The fact is that learning history often does not feel good. It is not meant to, and conservatives know that. An example from Florida demonstrates Republicans’ double standard. Florida’s new anti-CRT law rightly requires that the Holocaust be taught. But learning that history would understandably cause students “discomfort.” So why is Holocaust denial reprehensible, but denial of racism the new standard? Could a teacher accurately tell their students that Hitler found inspiration from America’s Jim Crow laws (an established fact, and a crucial one), or would that “discomfort” be legally impermissible, and the instruction a violation of the American Exceptionalism requirement? If this information is indeed prohibited, then would teachers really be sufficiently educating their students about the Holocaust?

The anti-CRT laws privilege white students because they operate from the premise that the discomfort and anguish comes from speaking about racism, rather than from the existence of racism itself. These laws argue that if we can outlaw such discussions, the discomfort goes away. Perhaps this is true for white students, though that’s debatable.
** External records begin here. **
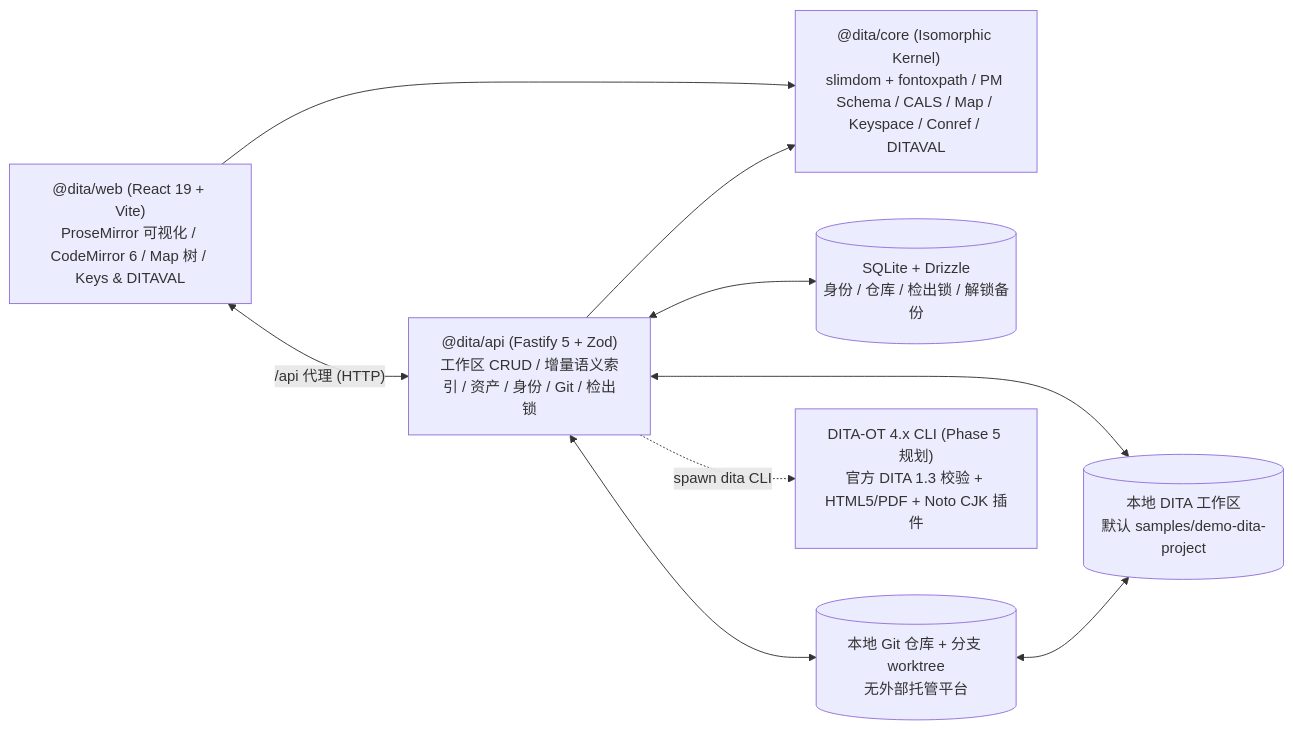
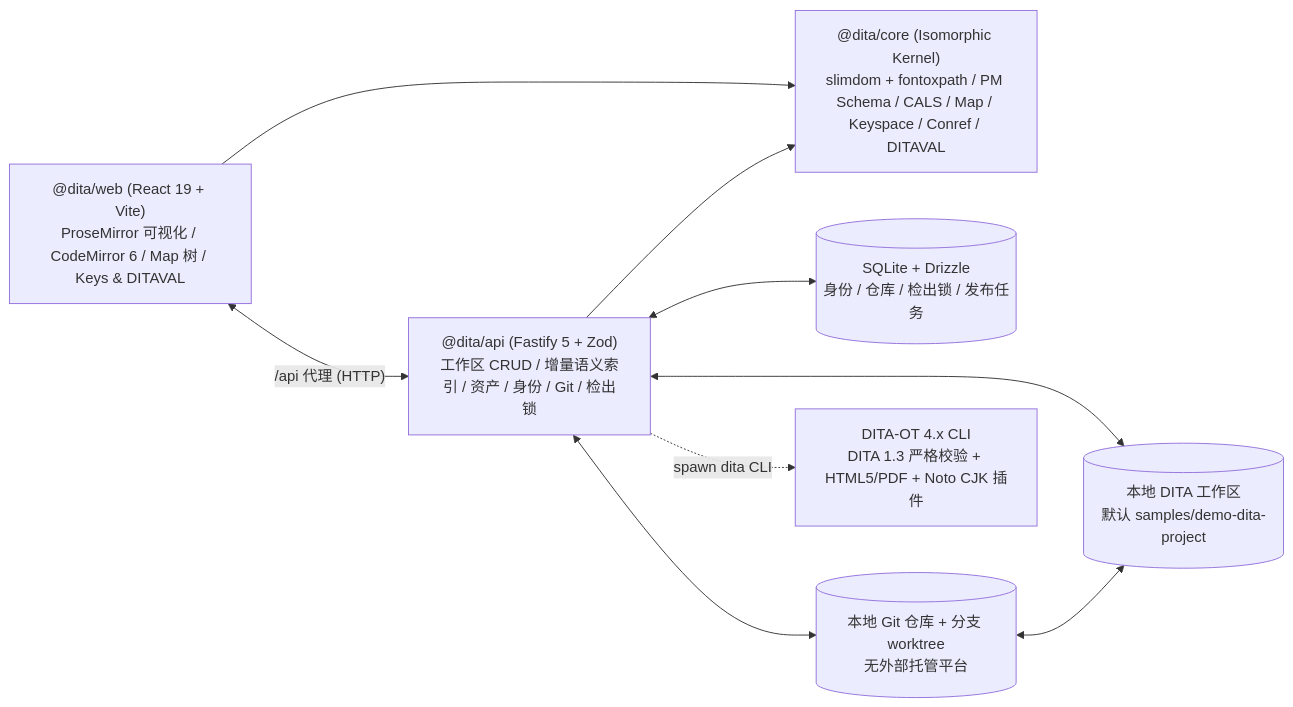
One commit to Ericfeng84/DITAEditor changed the diagram in README.md. Above: the diagram before and after it, drawn with Mermaid. The commit also changed other lines of this file and 57 other files, not shown here.

First line of the commit message:
feat(phase5): add DITA-OT validation, async publishing, and CJK PDF

````diff
--- a/README.md
+++ b/README.md
@@ -98,19 +114,19 @@
 ```mermaid
 flowchart LR
     Web["@dita/web (React 19 + Vite)<br/>ProseMirror 可视化 / CodeMirror 6 / Map 树 / Keys & DITAVAL"]
     API["@dita/api (Fastify 5 + Zod)<br/>工作区 CRUD / 增量语义索引 / 资产 / 身份 / Git / 检出锁"]
     Core["@dita/core (Isomorphic Kernel)<br/>slimdom + fontoxpath / PM Schema / CALS / Map / Keyspace / Conref / DITAVAL"]
     FS[("本地 DITA 工作区<br/>默认 samples/demo-dita-project")]
-    DB[("SQLite + Drizzle<br/>身份 / 仓库 / 检出锁 / 解锁备份")]
+    DB[("SQLite + Drizzle<br/>身份 / 仓库 / 检出锁 / 发布任务")]
     GIT[("本地 Git 仓库 + 分支 worktree<br/>无外部托管平台")]
-    CLI["DITA-OT 4.x CLI (Phase 5 规划)<br/>官方 DITA 1.3 校验 + HTML5/PDF + Noto CJK 插件"]
+    CLI["DITA-OT 4.x CLI<br/>DITA 1.3 严格校验 + HTML5/PDF + Noto CJK 插件"]
 
     Web <-->|"/api 代理 (HTTP)"| API
     Web --> Core
     API --> Core
     API <--> FS
     API <--> DB
     API <--> GIT
     GIT <--> FS
     API -.->|"spawn dita CLI"| CLI
 ```
````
But it certainly is not true for students of color. Racism exists, whether we talk about it or not. When we don’t talk about it, where does that leave students of color?

Without explanations for the persistent inequities they observe around them, students are left to fill in the gaps. Without an understanding of the racist history of mass incarceration, for example, students may conclude that the disproportionate rate of Black incarceration results from personal failings among Black people, a failing that perhaps extends to themselves as well. That is uncomfortable and anguishing, but, under these laws, encouraged.

To address the ways these restrictive laws protect the comfort of white children at the expense of students of color, states must implement policies to respond to the diversity of the classroom.

Why Culturally Responsive Education Matters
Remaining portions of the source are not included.